Defining Trafficking through Empirical Work: Blurred Boundaries and their Consequences

May-Len Skilbrei and Marianne Tveit (Fafo Institute for Applied International Studies), “Defining Trafficking through Empirical Work: Blurred Boundaries and their Consequences”. Gender Technology and Development, March 2008, Vol.12 No.1, 9-30.

Abstract:

The definition of trafficking in the United Nation (UN) Protocol on Trafficking from 2000 is the starting point of different countries’ definition of trafficking. In Norway, as in other countries, there are still difficulties in identifying victims of trafficking in the day-to-day work of the police, social workers and others. The definitions of and demarcation between human trafficking and human smuggling have grave consequences for legal approaches, policies and help offered. It is thus necessary to continually discuss how to define trafficking if we want the term to be a fruitful tool in framing the phenomenon—which in turn impacts the ability to aid victims, prevent victimization and to prosecute traffickers.

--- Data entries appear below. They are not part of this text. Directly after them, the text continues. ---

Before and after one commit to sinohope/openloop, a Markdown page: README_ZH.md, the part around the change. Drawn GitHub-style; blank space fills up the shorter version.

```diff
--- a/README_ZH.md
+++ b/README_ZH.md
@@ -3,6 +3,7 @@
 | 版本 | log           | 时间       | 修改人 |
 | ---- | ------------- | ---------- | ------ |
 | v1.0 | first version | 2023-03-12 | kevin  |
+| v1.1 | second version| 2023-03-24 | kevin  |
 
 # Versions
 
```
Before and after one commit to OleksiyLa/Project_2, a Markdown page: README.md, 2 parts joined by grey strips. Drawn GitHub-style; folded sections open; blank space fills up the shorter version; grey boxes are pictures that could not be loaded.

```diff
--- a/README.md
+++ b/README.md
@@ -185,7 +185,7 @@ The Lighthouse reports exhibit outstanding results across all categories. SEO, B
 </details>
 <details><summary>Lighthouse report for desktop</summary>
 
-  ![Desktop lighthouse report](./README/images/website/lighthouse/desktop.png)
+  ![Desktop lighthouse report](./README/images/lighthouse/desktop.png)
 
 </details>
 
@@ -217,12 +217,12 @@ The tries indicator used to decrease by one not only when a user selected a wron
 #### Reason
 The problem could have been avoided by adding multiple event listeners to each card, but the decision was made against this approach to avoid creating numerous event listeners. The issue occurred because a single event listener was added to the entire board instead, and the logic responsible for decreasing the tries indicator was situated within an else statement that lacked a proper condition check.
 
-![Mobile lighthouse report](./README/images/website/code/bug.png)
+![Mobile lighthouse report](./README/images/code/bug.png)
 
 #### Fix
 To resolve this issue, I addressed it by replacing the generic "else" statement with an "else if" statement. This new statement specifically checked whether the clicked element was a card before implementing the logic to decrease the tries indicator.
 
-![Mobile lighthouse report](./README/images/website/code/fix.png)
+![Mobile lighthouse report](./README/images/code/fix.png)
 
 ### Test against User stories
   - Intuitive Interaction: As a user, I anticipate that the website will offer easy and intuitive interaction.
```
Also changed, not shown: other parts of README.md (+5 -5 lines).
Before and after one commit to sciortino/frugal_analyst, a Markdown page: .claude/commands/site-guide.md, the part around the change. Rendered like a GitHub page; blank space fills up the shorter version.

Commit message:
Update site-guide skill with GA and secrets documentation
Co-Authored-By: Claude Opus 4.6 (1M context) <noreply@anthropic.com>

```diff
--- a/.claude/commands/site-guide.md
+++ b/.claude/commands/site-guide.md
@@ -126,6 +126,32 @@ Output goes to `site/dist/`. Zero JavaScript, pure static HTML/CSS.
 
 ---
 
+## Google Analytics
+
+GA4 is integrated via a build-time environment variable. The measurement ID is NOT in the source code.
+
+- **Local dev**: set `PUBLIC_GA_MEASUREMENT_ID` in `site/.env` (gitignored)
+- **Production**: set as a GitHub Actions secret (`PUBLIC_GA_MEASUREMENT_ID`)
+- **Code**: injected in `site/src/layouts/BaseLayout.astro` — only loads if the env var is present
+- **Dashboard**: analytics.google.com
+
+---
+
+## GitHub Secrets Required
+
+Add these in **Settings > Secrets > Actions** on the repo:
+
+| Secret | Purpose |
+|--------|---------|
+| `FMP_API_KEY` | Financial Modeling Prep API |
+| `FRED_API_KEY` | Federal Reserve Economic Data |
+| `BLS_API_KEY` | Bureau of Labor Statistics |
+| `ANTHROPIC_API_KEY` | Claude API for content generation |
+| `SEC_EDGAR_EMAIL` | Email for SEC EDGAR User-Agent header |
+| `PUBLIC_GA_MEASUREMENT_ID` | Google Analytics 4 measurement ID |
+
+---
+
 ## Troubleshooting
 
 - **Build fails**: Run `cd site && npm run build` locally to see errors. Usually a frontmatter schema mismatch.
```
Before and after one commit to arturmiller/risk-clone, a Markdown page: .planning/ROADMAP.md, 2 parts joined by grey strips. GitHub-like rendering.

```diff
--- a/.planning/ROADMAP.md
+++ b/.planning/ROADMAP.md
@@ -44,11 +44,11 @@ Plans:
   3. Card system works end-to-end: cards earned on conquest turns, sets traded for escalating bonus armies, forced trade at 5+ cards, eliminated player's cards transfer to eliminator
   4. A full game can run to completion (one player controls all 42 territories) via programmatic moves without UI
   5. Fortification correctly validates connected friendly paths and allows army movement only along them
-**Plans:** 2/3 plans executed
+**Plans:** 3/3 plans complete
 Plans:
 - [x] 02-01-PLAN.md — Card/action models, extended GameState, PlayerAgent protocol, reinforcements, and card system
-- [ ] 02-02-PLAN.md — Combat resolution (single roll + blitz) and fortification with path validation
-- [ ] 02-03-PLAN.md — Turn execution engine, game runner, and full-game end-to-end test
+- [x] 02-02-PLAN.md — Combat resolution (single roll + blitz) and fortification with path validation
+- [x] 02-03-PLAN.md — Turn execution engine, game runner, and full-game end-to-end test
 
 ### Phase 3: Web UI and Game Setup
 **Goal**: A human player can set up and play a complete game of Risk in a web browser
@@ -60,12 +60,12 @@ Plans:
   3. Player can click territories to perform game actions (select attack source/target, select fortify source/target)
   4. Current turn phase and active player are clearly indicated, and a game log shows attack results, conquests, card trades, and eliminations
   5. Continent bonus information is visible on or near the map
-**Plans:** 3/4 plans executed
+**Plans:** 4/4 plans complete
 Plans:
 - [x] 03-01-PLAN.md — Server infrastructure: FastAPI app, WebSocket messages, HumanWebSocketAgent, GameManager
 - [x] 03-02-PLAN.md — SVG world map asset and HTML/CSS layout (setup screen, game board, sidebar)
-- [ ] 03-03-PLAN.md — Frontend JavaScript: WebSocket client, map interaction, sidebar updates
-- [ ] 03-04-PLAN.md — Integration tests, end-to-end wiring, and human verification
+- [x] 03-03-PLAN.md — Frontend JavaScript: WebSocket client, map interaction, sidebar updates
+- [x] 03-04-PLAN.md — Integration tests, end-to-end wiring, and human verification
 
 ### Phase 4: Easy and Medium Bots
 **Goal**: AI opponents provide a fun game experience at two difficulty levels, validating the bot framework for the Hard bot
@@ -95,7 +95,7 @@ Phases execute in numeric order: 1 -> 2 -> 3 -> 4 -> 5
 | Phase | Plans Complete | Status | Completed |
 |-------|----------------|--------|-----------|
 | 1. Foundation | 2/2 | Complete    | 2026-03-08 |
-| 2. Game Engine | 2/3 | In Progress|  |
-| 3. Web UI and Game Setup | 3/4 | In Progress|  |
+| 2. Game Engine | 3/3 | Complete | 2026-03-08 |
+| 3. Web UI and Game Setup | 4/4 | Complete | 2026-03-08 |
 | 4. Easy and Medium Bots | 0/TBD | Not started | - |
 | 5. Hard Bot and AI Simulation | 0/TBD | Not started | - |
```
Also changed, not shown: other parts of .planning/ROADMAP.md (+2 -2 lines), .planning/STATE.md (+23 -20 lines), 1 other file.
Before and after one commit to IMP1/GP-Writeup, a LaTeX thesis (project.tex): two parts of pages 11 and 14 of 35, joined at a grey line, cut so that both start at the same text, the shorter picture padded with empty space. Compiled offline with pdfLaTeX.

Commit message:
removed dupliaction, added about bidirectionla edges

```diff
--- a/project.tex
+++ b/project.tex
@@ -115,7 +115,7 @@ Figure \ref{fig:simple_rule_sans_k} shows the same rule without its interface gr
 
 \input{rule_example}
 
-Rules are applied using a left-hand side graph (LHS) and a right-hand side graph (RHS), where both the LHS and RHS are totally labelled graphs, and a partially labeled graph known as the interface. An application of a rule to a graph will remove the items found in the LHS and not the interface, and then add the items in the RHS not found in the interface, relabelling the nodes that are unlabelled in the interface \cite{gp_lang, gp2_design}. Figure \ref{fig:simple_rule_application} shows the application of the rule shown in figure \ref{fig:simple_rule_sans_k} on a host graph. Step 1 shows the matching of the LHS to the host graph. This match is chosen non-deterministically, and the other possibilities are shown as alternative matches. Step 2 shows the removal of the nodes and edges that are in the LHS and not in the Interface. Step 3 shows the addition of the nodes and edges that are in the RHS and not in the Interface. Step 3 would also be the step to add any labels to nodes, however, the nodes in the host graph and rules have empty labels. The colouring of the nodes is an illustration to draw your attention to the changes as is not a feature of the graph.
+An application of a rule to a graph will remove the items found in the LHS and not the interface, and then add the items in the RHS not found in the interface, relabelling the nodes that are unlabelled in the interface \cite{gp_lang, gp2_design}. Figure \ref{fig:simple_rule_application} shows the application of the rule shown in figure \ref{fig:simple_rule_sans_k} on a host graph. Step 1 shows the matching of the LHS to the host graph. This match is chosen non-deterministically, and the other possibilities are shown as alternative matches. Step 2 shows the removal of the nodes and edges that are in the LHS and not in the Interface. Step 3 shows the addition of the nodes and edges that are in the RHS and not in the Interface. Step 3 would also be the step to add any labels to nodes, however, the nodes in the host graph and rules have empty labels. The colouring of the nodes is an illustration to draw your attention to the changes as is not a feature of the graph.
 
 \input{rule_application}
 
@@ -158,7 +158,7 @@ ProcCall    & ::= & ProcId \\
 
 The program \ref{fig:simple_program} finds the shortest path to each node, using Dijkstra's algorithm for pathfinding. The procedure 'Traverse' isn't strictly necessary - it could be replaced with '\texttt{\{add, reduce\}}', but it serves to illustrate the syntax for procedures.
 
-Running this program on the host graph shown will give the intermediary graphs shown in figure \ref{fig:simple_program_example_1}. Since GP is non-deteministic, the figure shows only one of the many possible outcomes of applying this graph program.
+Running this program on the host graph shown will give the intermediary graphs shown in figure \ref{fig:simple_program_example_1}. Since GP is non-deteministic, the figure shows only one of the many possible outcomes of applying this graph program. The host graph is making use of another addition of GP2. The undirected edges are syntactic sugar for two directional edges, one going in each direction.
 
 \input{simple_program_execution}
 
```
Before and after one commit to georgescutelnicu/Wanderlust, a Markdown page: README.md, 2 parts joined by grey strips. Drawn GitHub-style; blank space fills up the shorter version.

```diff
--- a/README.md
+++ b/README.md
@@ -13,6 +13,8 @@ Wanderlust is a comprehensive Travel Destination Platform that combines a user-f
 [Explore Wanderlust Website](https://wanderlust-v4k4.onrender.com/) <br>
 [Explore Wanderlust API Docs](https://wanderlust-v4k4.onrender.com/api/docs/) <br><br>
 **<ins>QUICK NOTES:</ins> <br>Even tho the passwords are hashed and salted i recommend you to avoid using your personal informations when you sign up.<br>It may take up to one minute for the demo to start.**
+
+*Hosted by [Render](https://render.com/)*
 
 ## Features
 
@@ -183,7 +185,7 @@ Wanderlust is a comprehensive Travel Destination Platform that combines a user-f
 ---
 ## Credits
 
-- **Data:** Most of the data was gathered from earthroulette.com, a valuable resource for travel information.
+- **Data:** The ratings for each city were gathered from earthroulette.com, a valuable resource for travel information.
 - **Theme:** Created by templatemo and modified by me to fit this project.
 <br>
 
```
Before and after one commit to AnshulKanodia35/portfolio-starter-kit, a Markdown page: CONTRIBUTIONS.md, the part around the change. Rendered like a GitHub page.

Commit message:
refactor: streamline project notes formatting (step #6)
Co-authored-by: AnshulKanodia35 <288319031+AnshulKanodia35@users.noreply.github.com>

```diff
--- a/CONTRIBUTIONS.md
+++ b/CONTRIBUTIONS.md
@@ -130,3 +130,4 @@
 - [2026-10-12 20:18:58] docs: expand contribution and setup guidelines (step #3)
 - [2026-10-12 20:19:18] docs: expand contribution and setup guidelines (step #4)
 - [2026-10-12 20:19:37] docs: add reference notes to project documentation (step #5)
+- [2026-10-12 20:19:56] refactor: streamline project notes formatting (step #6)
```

In this article we approach this matter through two qualitative studies among Nigerian women in prostitution in Norway. Their stories are complex and their travels long, and along the way, their migration and prostitution has been organized by different agents. These agents were sometimes human traffickers; other times smugglers of migrants. In this article, we explore which is which, with the definition in UN’s Trafficking Protocol as our starting point. This article is an attempt to analyze the complexities of the women’s situation in order to link theoretical debates on trafficking definitions with women’s lived experiences.

Full text available here.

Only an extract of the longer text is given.